The alternate captain for the Sault Ste. Marie Greyhounds turns 20 on May 14, thus becoming eligible to play either in the NHL or AHL next season. Former GM Ron Hextall said prior to a preseason game against the New York Islanders that the reason Frost was returned to juniors what that he simply wasn't ready for the NHL.
"There has to be more maturity in his game and it wasn’t there," Hextall said in September. "It was pretty obvious, not only in the game, but in practice, that he wasn’t ready for this. He’s 19 years old, we told him today it is not a crime at 19." Hextall noted then that Frost was asking questions about what he needed to improve.
As much as the Flyers fans would have liked to see Frost now, another year of juniors is definitely making him a stronger player day by day. Regardless, Hextall didn’t seemed to be thrilled enough by Frost’s play to keep him in the NHL.
“We watch practices hard,’’ Hextall said. “Every day matters. If you can’t keep up or you lose pace, it’s time. It was pretty obvious; it was an easy decision. That’s not a knock. He’s a typical 19-year-old kid.’’
Former head coach Dave Hakstol even mentioned prior to the season that "the part of the game without the puck, learning how to check it and working to get it back, that’s an area we’re going to ask him to improve."
Another area to work on is adding on some weight and more muscle considering the fact that he isn’t the biggest player on the ice. Since the end of his season last year, Frost has done exactly that as he is six feet and gained roughly 13 pounds.

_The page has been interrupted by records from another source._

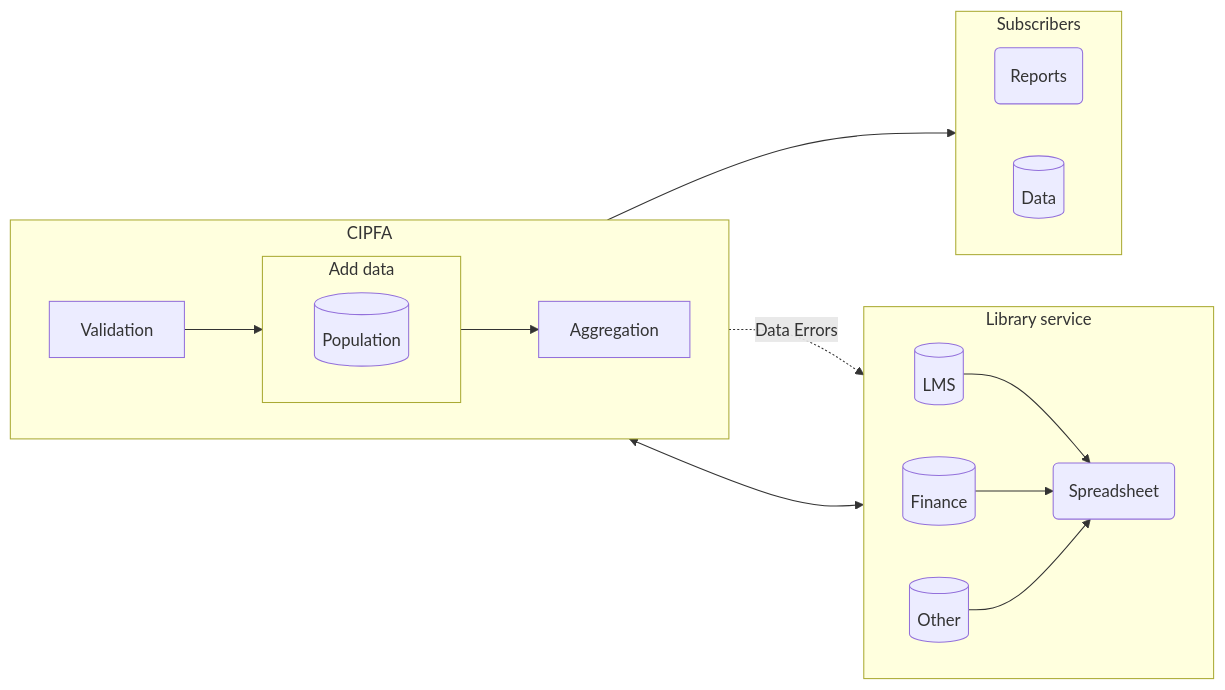
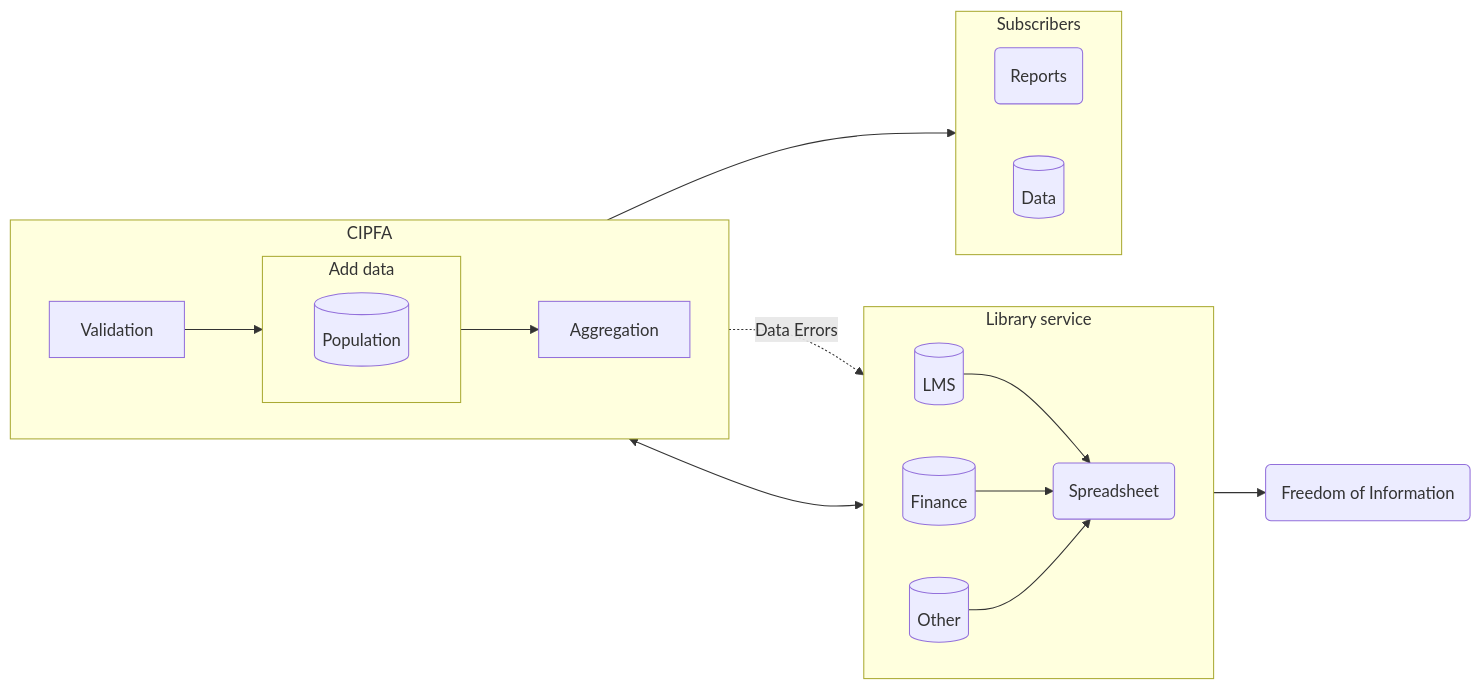
One commit to LibrariesHacked/librarieshacked.github.io changed the diagram in _posts/2021-10-25-freedom-of-information.md. Above: the diagram before and after it, drawn with Mermaid. The commit also changed other lines of this file and 1 other file, not shown here.

Commit message:
Tweaks to foi post

```diff
--- a/_posts/2021-10-25-freedom-of-information.md
+++ b/_posts/2021-10-25-freedom-of-information.md
@@ -23,32 +23,34 @@
 <div class="mermaid">
     flowchart LR
+        foi(Freedom of Information)
         subgraph Library service
             direction LR
             lblms[(LMS)]
             lbf[(Finance)]
             lbo[(Other)]
             lb1(Spreadsheet)
         end
         subgraph CIPFA
             direction LR
             id2[Validation]
             subgraph id3 [Add data]
                 direction LR
                 ad1[(Population)]
             end
             id4[Aggregation]
         end
         subgraph cs [Subscribers]
             direction LR
             srp(Reports)
             data[(Data)]
         end
         lblms --> lb1
         lbf --> lb1
         lbo --> lb1
         lb1 <--> id2
         id2 -. Data Errors .-> lb1
         id2 --> id3
         id3 --> id4
         id4 --> cs
+        lb1 --> foi
 </div>
```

"Just trying to eat as often as you can, even if it’s just little small meals," Frost said at Development Camp in June. "Build it up instead of your normal breakfast, lunch, dinner. I don’t know what came over me, but all of a sudden I have a bigger appetite lately. It’s just so different when you’re skating every day [and you burn it off]. Going into last season I was closer to 180 so I think it’s my normal weight, but when you’re on the ice and working out every day you’re gonna lose weight so I was playing at around 174, 175."
Each day is a learning process for Frost as he inches his way towards cracking the Flyers roster. Overall, Frost is doing everything he can to prepare for what hopefully is not only a long-term career in the NHL but for several years with the Orange and Black.